Date of Graduation


Document Type


Degree Type



Statler College of Engineering and Mineral Resources


Mechanical and Aerospace Engineering

Committee Chair

Kenneth H. Means.

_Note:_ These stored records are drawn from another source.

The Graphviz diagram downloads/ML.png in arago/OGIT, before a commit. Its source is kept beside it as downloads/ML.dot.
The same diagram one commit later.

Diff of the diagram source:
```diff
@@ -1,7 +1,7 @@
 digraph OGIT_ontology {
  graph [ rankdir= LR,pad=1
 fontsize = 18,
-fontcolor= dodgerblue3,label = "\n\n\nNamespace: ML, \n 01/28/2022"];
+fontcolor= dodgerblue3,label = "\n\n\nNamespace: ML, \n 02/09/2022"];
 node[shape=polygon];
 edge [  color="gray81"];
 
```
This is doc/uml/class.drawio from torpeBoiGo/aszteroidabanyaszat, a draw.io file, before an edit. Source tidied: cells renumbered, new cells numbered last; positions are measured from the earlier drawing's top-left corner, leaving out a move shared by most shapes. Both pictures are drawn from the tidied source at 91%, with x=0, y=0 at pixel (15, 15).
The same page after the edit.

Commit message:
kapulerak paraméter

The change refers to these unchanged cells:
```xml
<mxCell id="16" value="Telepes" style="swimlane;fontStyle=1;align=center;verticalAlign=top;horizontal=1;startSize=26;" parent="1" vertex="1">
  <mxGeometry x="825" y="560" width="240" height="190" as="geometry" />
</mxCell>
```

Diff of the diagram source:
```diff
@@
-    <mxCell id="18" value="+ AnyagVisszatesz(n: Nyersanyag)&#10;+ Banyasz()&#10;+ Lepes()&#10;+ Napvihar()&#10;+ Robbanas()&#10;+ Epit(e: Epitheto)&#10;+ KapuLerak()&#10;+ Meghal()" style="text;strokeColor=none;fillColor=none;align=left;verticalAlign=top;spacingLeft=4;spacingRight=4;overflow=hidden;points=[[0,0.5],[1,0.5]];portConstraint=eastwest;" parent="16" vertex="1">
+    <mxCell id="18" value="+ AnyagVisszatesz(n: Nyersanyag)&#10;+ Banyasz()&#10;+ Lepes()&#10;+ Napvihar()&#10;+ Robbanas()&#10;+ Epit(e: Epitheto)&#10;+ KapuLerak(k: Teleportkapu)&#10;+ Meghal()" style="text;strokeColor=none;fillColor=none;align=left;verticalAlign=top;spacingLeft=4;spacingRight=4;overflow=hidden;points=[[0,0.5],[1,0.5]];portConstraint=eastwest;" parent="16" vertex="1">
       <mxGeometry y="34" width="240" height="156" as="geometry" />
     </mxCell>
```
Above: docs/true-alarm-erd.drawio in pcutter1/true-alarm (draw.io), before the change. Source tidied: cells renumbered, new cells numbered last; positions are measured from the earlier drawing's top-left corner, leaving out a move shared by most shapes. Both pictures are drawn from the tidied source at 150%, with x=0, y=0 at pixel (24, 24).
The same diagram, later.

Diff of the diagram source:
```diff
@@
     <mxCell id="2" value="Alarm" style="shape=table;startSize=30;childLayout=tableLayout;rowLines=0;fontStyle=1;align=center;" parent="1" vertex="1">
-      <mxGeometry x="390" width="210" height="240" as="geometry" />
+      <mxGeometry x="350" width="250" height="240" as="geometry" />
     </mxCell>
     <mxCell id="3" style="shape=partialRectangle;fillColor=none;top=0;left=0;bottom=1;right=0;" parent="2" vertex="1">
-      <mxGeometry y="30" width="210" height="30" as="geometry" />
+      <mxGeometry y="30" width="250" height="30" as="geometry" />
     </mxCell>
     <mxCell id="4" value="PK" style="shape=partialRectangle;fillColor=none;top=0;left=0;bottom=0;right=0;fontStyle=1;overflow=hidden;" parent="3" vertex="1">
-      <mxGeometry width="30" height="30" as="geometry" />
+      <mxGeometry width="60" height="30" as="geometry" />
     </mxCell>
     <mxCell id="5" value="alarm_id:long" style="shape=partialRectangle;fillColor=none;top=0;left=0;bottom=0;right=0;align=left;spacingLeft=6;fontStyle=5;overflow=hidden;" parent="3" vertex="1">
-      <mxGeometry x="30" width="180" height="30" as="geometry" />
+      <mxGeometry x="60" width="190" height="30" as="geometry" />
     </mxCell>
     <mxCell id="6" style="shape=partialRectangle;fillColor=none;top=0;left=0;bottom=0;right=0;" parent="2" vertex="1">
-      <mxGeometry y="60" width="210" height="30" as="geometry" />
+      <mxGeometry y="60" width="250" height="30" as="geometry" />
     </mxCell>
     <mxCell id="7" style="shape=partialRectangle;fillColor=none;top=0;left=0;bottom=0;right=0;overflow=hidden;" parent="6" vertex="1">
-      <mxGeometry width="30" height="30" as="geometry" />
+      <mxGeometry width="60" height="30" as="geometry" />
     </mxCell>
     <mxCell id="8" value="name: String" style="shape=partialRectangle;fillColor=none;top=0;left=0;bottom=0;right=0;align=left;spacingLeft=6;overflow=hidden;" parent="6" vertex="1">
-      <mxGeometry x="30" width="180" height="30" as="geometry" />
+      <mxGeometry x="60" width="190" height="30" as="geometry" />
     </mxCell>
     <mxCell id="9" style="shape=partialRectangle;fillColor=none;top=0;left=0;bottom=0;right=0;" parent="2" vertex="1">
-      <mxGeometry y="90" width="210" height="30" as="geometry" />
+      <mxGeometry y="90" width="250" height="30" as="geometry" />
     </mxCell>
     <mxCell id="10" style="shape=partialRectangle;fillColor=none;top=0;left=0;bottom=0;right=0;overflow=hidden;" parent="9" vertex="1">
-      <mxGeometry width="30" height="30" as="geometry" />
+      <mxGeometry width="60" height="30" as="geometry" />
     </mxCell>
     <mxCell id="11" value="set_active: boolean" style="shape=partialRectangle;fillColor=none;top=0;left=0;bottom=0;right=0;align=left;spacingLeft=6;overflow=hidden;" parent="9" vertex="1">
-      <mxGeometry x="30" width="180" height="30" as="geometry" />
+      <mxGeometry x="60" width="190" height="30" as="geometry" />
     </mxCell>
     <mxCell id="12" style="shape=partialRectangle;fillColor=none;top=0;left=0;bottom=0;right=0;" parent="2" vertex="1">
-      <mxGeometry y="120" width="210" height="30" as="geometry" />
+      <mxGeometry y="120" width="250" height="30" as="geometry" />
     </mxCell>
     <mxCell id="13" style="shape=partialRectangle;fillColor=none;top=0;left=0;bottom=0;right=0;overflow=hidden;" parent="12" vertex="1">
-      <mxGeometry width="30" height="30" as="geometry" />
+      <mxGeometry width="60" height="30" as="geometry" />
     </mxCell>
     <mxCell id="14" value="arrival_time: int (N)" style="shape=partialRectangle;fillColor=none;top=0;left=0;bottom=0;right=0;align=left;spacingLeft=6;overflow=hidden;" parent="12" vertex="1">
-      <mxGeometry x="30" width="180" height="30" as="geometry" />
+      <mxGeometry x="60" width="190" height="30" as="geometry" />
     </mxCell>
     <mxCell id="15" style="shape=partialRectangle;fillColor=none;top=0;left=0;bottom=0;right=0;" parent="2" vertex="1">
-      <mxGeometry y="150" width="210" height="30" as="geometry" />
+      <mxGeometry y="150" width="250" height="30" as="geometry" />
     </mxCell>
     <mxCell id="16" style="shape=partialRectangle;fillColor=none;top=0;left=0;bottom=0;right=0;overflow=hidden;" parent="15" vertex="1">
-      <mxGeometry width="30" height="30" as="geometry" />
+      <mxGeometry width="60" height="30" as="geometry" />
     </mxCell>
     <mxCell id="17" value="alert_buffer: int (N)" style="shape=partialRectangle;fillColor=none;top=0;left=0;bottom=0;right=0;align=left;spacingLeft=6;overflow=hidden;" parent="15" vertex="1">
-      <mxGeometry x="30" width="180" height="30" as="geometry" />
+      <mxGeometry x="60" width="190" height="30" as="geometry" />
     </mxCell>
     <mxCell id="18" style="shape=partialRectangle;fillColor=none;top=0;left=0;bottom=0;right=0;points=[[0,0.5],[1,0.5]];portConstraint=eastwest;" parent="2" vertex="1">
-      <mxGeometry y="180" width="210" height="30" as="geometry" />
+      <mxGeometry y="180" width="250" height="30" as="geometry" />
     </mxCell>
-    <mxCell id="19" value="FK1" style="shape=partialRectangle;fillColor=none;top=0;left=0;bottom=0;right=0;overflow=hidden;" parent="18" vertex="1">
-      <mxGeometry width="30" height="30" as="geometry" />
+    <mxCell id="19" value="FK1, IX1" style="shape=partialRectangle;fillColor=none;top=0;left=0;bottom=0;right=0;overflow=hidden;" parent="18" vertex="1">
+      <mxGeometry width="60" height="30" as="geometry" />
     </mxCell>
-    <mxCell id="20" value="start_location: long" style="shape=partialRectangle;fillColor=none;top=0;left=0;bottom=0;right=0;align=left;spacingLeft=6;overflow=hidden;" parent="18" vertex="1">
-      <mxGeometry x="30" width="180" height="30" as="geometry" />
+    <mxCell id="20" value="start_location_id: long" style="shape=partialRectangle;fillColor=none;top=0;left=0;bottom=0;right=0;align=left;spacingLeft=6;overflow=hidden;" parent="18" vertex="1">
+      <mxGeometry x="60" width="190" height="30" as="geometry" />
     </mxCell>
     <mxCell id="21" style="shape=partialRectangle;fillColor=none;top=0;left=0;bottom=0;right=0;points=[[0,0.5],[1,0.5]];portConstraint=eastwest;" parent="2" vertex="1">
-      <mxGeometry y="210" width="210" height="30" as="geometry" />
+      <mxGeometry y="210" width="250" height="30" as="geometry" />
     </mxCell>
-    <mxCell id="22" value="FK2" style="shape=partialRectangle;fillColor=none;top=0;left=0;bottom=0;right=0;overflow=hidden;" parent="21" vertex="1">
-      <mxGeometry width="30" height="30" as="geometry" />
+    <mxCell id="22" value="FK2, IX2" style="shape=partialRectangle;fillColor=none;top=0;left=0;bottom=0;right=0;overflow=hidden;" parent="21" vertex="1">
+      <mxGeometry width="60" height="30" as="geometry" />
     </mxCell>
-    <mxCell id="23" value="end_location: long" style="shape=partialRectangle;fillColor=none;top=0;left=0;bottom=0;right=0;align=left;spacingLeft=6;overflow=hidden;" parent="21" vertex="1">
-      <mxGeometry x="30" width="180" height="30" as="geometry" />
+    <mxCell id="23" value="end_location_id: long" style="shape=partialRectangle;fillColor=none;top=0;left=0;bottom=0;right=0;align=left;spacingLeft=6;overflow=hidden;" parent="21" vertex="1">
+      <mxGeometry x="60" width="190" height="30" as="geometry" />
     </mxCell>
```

Cleaning of rust, paint or removing burrs and many other such applications are done by several processes. Sand blasting is one of them, where a stream of sand particles is forcefully projected onto a surface, with compressed air or steam. These sand particles break up into very small pieces upon impact, which are inhaled by workers to cause silicosis. While much research has been done on the surface being impacted, very little research has been done on the particle itself. Hence, proper analytical modeling of the sand blasting process from the particle perspective, validated by experimental results, is required to predict the sand particle breakage.;In the present thesis, a finite element model of the sand particle is developed in LS-INGRID and a transient dynamic analysis is performed in LS-DYNA3D. This study focuses mainly on the propagation of stress waves and the volume loss of the sand particle upon impacting an aluminum plate. Three different shapes of the sand particle and five different sizes with varying impact angles and particle velocities were chosen to analyze the influence of impact. The results of the model showed close correlation with the experimental results of A. J. Sparks and I. M. Hutchings. These results were presented in the form of graphs of dependencies between volume loss and other parameters affecting the impact. It was concluded that 100mum size is the optimum size of the sand particle that increases the safety of the workers performing sandblasting due to its lesser volume loss.